The Sinhalese did not object to making Ceylon a Federal State as propounded by Bandaranaike but the Tamils without exception opposed the federalism and supported a Unitary State
Bandaranaike declared that ‘the majority of us feel that in view of the local conditions, particularly racial differences, the most satisfactory method to minimise and gradually remove such differences was a Federal System of Government. Switzerland tended national unity. We feel that the present arrangement of nine provinces should remain and be the basis of the Federal System’.
Bandaranaike said that in a Federal Government, each unit had complete power over itself yet they could stand united and have one or two assemblies to discuss matters affecting the whole country. All self-governing dominions, Australia, South Africa and Canada had the same system. Switzerland was a small country but three races lived there, the French, Germans and Italians and the Federal form of Government was very successful in that country.
Thus, Switzerland afforded a better example for Ceylon.
Bandaranaike said that he opposed a Unitary Constitution for Ceylon and put forward the Federal Constitution as it was more suitable for conditions prevailing in Ceylon.

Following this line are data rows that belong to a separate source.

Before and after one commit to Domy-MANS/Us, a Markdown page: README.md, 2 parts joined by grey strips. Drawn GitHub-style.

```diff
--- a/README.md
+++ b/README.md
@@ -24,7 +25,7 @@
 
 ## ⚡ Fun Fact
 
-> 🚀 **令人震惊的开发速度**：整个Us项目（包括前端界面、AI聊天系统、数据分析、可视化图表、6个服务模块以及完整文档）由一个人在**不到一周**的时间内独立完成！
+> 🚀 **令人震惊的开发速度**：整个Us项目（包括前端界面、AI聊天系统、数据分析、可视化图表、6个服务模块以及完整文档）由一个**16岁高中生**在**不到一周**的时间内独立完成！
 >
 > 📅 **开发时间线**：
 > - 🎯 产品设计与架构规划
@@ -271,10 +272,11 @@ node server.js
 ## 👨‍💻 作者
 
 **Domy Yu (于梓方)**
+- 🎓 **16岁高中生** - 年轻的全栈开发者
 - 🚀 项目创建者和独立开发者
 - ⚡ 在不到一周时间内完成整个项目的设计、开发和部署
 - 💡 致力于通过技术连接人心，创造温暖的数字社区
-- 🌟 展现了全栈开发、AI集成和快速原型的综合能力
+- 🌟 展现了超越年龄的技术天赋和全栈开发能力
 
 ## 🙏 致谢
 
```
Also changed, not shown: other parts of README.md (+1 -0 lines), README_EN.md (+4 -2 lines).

Languages in the Centre and Federal Units
He observed that it was easy at the Federal Centre to declare what languages should be the official languages. It was really in keeping with the federal form of Government where each unit could use one language for its work but the Federal Centre could use more than one language. Bandaranaike described the difficulties that could arise under a centralised system of Government.

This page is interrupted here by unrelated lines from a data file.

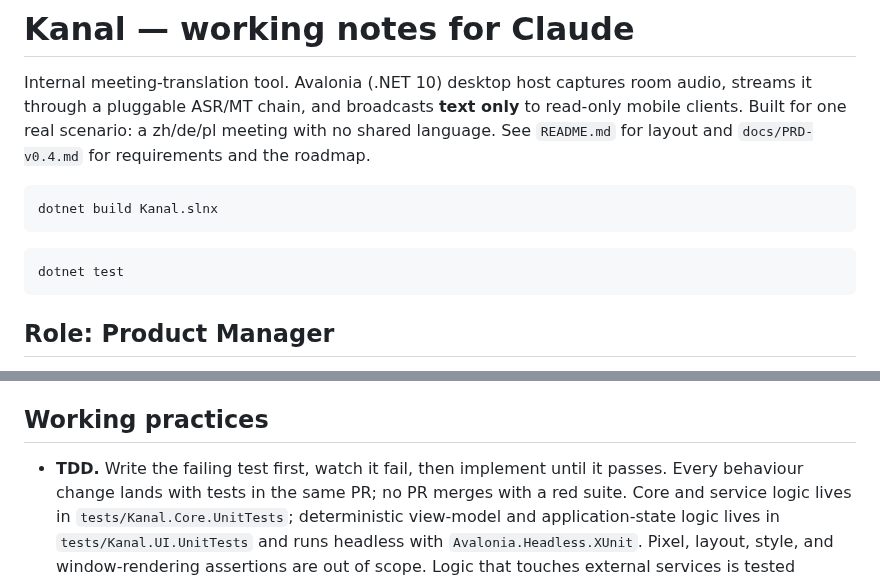
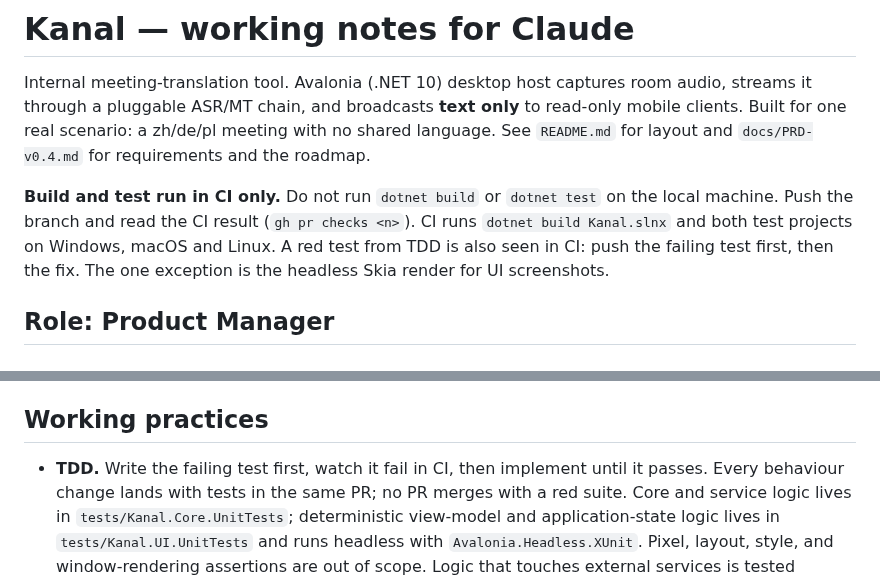
Before and after one commit to TONiiV/Kanal, a Markdown page: CLAUDE.md, 2 parts joined by grey strips. Rendered like a GitHub page.

Commit message:
[docs] ci-only-build
CLAUDE.md: build and test run in CI only. Agents push and read the CI result.
The headless Skia render for UI screenshots stays local.

Co-Authored-By: Claude Opus 5.5 <noreply@anthropic.com>

````diff
--- a/CLAUDE.md
+++ b/CLAUDE.md
@@ -5,13 +5,10 @@ through a pluggable ASR/MT chain, and broadcasts **text only** to read-only mobi
 one real scenario: a zh/de/pl meeting with no shared language. See `README.md` for layout and
 `docs/PRD-v0.4.md` for requirements and the roadmap.
 
-```bash
-dotnet build Kanal.slnx
-```
-
-```bash
-dotnet test
-```
+**Build and test run in CI only.** Do not run `dotnet build` or `dotnet test` on the local machine.
+Push the branch and read the CI result (`gh pr checks <n>`). CI runs `dotnet build Kanal.slnx` and both
+test projects on Windows, macOS and Linux. A red test from TDD is also seen in CI: push the failing
+test first, then the fix. The one exception is the headless Skia render for UI screenshots.
 
 ## Role: Product Manager
 
@@ -79,7 +76,7 @@ Single-context: `CONTEXT.md` and `docs/adr/` at the repo root. See `docs/agents/
 
 ## Working practices
 
-- **TDD.** Write the failing test first, watch it fail, then implement until it passes. Every
+- **TDD.** Write the failing test first, watch it fail in CI, then implement until it passes. Every
   behaviour change lands with tests in the same PR; no PR merges with a red suite. Core and service
   logic lives in `tests/Kanal.Core.UnitTests`; deterministic view-model and application-state logic
   lives in `tests/Kanal.UI.UnitTests` and runs headless with `Avalonia.Headless.XUnit`. Pixel, layout,
````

He said that he knew no part of the world, where a Government was carried on under such conflicting circumstances as would be experienced in Ceylon.
Those would be the troubles if a centralised form of Government was introduced into countries with large communal differences.

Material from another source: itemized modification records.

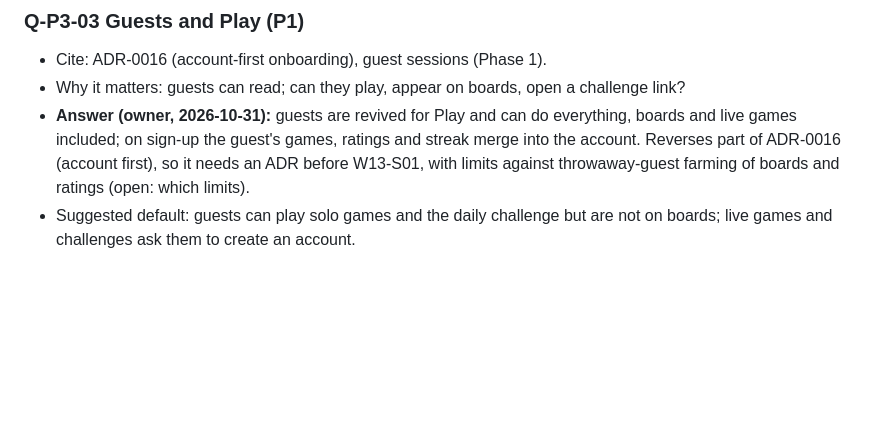
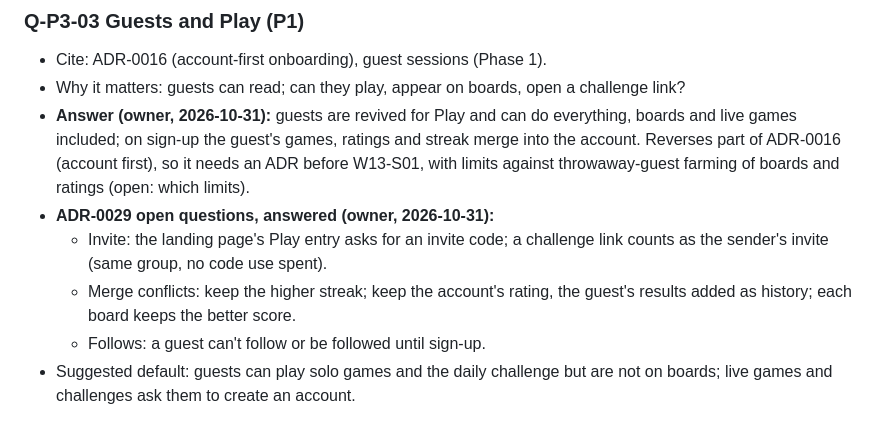
Before and after one commit to RISHIK92/interval, a Markdown page: docs/questions/phase-3.md, the part around the change. Drawn GitHub-style; blank space fills up the shorter version.

Commit message:
Q-P3-03: the owner's answers to ADR-0029's open questions

```diff
--- a/docs/questions/phase-3.md
+++ b/docs/questions/phase-3.md
@@ -26,6 +26,10 @@ Priority: **P0** blocks the week's first slice; **P1** blocks a later slice; **P
 - Cite: ADR-0016 (account-first onboarding), guest sessions (Phase 1).
 - Why it matters: guests can read; can they play, appear on boards, open a challenge link?
 - **Answer (owner, 2026-10-31):** guests are revived for Play and can do everything, boards and live games included; on sign-up the guest's games, ratings and streak merge into the account. Reverses part of ADR-0016 (account first), so it needs an ADR before W13-S01, with limits against throwaway-guest farming of boards and ratings (open: which limits).
+- **ADR-0029 open questions, answered (owner, 2026-10-31):**
+  - Invite: the landing page's Play entry asks for an invite code; a challenge link counts as the sender's invite (same group, no code use spent).
+  - Merge conflicts: keep the higher streak; keep the account's rating, the guest's results added as history; each board keeps the better score.
+  - Follows: a guest can't follow or be followed until sign-up.
 - Suggested default: guests can play solo games and the daily challenge but are not on boards; live games and challenges ask them to create an account.
 
 ## Week 13
```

A thousand and one objections
Thus, at the meeting held in Jaffna on 17.07.1926, presided by Dr. Isaac Thyambyah, Bandaranaike professed that:
“A thousand and one objections could be raised against the system but when the objections are dissipated, I am convinced that some form of Federal Government be the only solution”.
The present Government led by President Maithripala Sirisena and Prime Minister Ranil Wickremesinghe is earnestly taking steps to make a New Constitution.
It is reliably believed that the President desires to fulfil the prophetic dream of Bandaranaike ‘that some form of Federal Government be the only answer to meet the demands of the Tamils.
Would there be a hope of spring that President Maithripala Sirisena could translate the Federal dream of Bandaranaike into action as the President himself fits to the prophetic poem of Rudyard Kipling titled If-:
If you can keep your head when all about you,
Are losing theirs and blaming it on you,
If you can trust yourself when all men doubt you,
But make allowance for their doubting too;
If you can wait and not be tired by waiting,
Or being lied about, don’t deal in lies,
Or being hated, don’t give way to hating,
And yet don’t look too good, nor talk too wise:
If you can dream—and not make dreams your master;
If you can think—and not make thoughts your aim;
If you can meet with Triumph and Disaster
And treat those two impostors just the same;
If you can bear to hear the truth you’ve spoken
Twisted by knaves to make a trap for fools,
Or watch the things you gave your life to, broken,
And stoop and build ’em up with worn-out tools:
If you can make one heap of all your winnings
And risk it on one turn of pitch-and-toss,
And lose, and start again at your beginnings
And never breathe a word about your loss;
If you can force your heart and nerve and sinew
To serve your turn long after they are gone,
And so hold on when there is nothing in you
Except the Will which says to them: ‘Hold on!’
If you can talk with crowds and keep your virtue,
Or walk with Kings—nor lose the common touch,
If neither foes nor loving friends can hurt you,
If all men count with you, but none too much;
If you can fill the unforgiving minute
With sixty seconds’ worth of distance run,
Yours is the Earth and everything that’s in it,
And—which is more—you’ll be a Man, my son!